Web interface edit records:
◇ ◇ ◇ ◇

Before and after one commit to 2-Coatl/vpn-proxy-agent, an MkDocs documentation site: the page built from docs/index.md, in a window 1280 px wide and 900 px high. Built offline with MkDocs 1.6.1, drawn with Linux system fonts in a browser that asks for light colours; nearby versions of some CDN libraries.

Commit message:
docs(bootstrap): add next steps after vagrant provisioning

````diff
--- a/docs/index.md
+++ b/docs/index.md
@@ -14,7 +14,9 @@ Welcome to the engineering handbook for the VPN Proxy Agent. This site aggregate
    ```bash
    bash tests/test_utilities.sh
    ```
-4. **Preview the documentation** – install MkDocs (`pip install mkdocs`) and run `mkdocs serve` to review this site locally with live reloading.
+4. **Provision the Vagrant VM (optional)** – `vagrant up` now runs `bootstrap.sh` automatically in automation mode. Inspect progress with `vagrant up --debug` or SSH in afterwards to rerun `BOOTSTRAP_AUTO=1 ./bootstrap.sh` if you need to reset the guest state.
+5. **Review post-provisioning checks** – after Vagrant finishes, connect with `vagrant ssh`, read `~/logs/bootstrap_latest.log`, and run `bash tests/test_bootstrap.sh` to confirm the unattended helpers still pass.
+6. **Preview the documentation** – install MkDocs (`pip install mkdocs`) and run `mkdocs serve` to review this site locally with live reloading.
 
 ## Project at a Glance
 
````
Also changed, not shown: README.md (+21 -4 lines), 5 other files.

◇ ◇ ◇ ◇

Scan the entries above for the word "Preview", then copy every line in which it occurs.

WRITTEN RESPONSE:
-4. **Preview the documentation** – install MkDocs (`pip install mkdocs`) and run `mkdocs serve` to review this site locally with live reloading.
+6. **Preview the documentation** – install MkDocs (`pip install mkdocs`) and run `mkdocs serve` to review this site locally with live reloading.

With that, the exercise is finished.